One of the most ridiculous bills of the 2011 Montana legislative session was rejected in committee this morning amid concerns about quantifying impairment. Members of the judiciary committee across the political spectrum (including Rep Ellie Hill (D-Missoula) and Rep Krayton Kerns (R-Laurel) opposed Ken Peterson‘s HB33, which sought to criminalize driving with ANY level of any detectable drug or drug metabolite. HB33 was nothing more than a back-door attempt to block the use of medical marijuana in Montana. A vocal proponent of repealing the Montana Medical Marijuana Act, Peterson, in sponsoring the legislation, initially may appeared well-intentioned. However, a provision making exceptions for legally prescribed drugs is evidence that this bill had less to do with public safety and more with control. Shame on Rep. Ken Peterson (R-Billings) for his blatant attempt to force Montanans to comply with his idea of morality.
Medical marijuana in Montana isn’t prescribed by a physician because federally, cannabis is still a schedule I illegal substance. Physicians in Montana recommend marijuana to patients they believe could benefit from use of the substance but this recommendation (as opposed to a prescription) would essentially prohibit legal medical marijuana users from driving at all. Metabolites can be detected in some people more than a month after using marijuana.

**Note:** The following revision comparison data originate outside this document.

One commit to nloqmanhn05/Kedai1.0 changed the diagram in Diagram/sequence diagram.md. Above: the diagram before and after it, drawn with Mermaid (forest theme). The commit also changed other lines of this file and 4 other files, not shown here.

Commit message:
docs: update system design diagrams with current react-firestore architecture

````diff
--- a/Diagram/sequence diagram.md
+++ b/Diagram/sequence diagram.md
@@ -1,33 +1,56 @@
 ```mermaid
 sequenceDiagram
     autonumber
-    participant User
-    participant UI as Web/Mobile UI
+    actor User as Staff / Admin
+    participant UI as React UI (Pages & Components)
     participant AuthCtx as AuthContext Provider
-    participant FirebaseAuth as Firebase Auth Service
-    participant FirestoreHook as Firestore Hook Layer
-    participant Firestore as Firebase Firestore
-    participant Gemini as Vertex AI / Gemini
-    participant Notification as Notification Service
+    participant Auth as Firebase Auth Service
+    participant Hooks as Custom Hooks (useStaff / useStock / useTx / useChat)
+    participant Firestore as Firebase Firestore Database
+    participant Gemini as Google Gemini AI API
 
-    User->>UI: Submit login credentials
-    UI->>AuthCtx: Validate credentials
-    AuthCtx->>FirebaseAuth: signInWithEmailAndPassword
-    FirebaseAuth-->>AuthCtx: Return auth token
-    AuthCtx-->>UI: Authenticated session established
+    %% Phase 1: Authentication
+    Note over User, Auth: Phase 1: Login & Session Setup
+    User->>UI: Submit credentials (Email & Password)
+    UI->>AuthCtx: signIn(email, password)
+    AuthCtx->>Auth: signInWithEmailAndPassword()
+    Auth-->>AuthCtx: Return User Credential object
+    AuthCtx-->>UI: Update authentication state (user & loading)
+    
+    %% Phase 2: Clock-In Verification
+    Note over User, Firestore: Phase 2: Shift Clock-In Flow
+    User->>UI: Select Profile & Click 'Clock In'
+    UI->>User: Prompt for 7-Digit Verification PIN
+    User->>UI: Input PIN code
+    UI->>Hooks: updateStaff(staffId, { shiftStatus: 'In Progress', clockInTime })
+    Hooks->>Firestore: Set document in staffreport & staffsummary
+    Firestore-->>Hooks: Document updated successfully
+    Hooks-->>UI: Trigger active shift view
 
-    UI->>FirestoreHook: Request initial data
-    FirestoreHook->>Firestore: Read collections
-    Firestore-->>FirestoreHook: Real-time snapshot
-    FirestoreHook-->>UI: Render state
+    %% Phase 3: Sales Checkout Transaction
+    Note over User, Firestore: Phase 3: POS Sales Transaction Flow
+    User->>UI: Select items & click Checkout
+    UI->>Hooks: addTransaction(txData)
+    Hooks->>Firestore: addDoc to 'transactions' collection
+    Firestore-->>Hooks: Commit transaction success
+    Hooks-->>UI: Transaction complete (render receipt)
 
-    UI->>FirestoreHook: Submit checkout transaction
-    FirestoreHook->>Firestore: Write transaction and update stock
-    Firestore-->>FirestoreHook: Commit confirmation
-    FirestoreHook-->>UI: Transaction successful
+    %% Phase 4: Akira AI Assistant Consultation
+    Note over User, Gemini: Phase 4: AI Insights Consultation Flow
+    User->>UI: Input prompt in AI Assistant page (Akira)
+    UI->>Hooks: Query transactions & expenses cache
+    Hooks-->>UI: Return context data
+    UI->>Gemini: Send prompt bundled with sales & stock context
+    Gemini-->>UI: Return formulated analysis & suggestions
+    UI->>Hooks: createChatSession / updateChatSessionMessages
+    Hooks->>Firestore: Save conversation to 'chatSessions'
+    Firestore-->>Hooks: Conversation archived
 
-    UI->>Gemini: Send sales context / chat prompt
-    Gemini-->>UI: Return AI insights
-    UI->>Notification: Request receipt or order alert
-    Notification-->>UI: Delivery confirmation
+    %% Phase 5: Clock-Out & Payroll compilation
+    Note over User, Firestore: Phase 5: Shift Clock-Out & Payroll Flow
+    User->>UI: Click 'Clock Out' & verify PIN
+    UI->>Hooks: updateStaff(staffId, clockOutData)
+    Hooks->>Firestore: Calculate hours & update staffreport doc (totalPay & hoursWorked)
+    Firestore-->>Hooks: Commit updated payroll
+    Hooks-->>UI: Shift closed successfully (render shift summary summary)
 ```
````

The abuse and misuse of prescription drugs is reaching epidemic proportions in Montana- in teens and adults- and for some strange reason, Ken Peterson would prefer to have Oxycontin addicts behind the wheel than those using medical marijuana.
Obviously, nobody should drive while impaired as a result of any substance or condition (fatigue, for instance) but the mere presence of marijuana metabolites is not at all indicative of impairment. Can you imagine the enforcement and legal nightmares this sort of law would create? Essentially, eating a poppy seed muffin would be cause for arrest. Ken Peterson’s bills this session have led some to question his intelligence.
Montana voted Republican in November not because they approve of the GOP, but because they disapprove of them less than the Democrat party. Sadly, many of the GOP legislators are spending political capital they have yet to earn which could ensure disappointments in 2012 elections. Regardless of personal opinions on social issues, concerns about the economy and a looming budget shortfall should take precedence. Voters will certainly not appreciate legislation motivated by the personal religious agendas of a few lawmakers.